Despite What President Arias Might Want You to Believe: Why Costa Rica Might Not Need CAFTA After All, and Why It May Be a Bad Deal for the Average Costa Rican

"Collective suicide." It was what Costa Rica President Óscar Arias has publicly predicted for his country if its good citizens don't ratify the Central American Free Trade Agreement (CAFTA), which will be put to referendum this Sunday. "Let's not close the door. Let's not cut our wings. Let's not deny our young people this challenge," was the impassioned, almost moralistic appeal that Costa Rican economist Álvaro Cedeño made in the country's national newspaper, La Nación. This hortatory, if not establishmentarian advice on the part of Arias and the Costa Rican academic, is reminiscent of President Clinton's appeal to Democratic legislators in 1994 when he urged them to vote for NAFTA. Just as the pro-free trade bloc bought NAFTA by throwing millions of dollars to promote the enactment of it, a comparable fortune has been spent in Costa Rica to guarantee that no October surprises take place on Sunday.

Few thought CAFTA would be decided through referendum. According to an op-ed signed by former Costa Rican presidents Luis Alberto Monge and Rodrigo Carazo Odio, "Arias and his consultants … resorted to free-speech violations, like closing TV shows [and] banning documentaries.…" These scare tactics "prompted resilient opposition from very diverse groups (including businessmen, farmers, ecological groups and intellectuals)," which brought CAFTA out of the Congress and out to the people, "something Arias had tried to shun from the beginning." Now it looks like he will pay for his political clumsiness: the most recent Unimer opinion poll indicates 55% of voters will reject the treaty.

CAFTA supporters (the issue is class-based: the rich favor it, while the poor invariably oppose it) foresee a number of grave consequences befalling Costa Rica if the "No" camp triumphs: massive job hemorrhaging, a catastrophic decline in foreign investment and an exodus of well-educated Costa Ricans who will no longer find economic opportunity in their country.
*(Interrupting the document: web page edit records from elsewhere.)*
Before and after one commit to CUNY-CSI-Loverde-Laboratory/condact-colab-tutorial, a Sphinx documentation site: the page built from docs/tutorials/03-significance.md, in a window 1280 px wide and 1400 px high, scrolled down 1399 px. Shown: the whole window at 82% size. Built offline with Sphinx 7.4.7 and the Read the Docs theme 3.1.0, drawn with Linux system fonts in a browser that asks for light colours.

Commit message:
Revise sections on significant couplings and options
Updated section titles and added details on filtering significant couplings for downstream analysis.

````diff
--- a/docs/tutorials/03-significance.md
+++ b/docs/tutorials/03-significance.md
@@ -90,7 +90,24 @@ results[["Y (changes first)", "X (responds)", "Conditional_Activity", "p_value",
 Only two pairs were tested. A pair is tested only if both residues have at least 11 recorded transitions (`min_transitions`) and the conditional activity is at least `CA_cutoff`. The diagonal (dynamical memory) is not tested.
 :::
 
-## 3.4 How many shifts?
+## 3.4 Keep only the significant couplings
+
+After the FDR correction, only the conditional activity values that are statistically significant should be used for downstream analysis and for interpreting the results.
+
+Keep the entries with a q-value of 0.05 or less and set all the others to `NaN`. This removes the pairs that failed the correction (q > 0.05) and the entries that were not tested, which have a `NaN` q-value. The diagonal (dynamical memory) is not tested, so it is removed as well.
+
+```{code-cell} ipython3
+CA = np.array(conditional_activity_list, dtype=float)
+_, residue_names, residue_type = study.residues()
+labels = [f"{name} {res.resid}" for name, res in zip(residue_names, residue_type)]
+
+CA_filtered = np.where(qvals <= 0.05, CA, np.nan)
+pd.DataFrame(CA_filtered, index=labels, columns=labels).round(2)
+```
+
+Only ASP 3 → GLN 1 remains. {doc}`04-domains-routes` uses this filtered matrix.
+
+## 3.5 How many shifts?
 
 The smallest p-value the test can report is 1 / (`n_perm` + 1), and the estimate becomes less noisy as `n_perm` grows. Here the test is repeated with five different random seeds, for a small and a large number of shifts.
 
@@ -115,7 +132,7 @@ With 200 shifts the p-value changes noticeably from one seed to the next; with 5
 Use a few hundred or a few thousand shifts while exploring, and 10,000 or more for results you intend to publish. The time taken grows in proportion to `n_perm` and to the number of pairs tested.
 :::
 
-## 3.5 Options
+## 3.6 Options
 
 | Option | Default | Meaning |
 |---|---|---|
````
CAFTA supporters have always claimed to be on the side of reason and clear thinking, but adding such hysterical doomsday prophecies to their rhetorical repertoire shows the movement is feeling vulnerable, despite its torrent of paid-for publicity calling for "Sí" votes, including a battalion of foreign consultants brought into Costa Rica to see to it that the pro-free trade momentum was not being slowed down.

Costa Ricans are coming to realize that sticking with the status quo might not be such a bad thing. In terms of trade, most Costa Rican produce will continue to enjoy duty-free access to the US market due to the Caribbean Basin Initiative (CBI). A Democratic Congress will likely renew the CBI before it expires at the end of next September. Would Congress allow Costa Rica to remain a part of the CBI even if the country were to turn down CAFTA? It's impossible to know for certain right now, but given the Democrats' lack of congeniality toward bilateral FTAs, they would almost certainly give serious consideration to forgiving Costa Ricans—even lauding them—for not signing an agreement many legislators, publicly and well as privately, see as flawed.

One of the most bedeviling of these flaws relates to CAFTA's treatment of intellectual-property rights, which would at the very least wreak havoc on Costa Rica's outstanding healthcare system. CAFTA would prevent Costa Rican authorities from "approving the sale of generic drugs for at least five years after a new [pharmaceutical] is introduced … even if the drug's patent has already expired," according to the Dear Colleague letter written by Rep. Henry Waxman. This stipulation would leave Costa Ricans deprived of the inexpensive generic medicine they need access to in order to remain the healthiest country in Central America.

Losing quality healthcare would mean a double blow for Costa Rican farmers, who would also have to face a flood of subsidized agricultural goods. Most agricultural tariffs would be phased out in the next 15 years, and the average tico farmer would have to compete against Cargill and Archer Daniels Midland and other US multinationals, which would undercut domestically produced foodstuffs in the Costa Rican market.

In the end, the average Costa Rican has very little to gain and much to lose from saying "Sí" to CAFTA. Certain Costa Rican elites, however, do have much to gain, which explains the slick, high-profile ad campaign they've waged in favor of the agreement, concealing from the public that it is unquestionably a bad deal for the average tico. Hopefully the population can look beyond the narrow self-interests of the country's elite and their US counterparts, taking into account only those of their own homeland, and send the Bush White House's and President Arias' smoothly orchestrated pro-CAFTA campaign packing.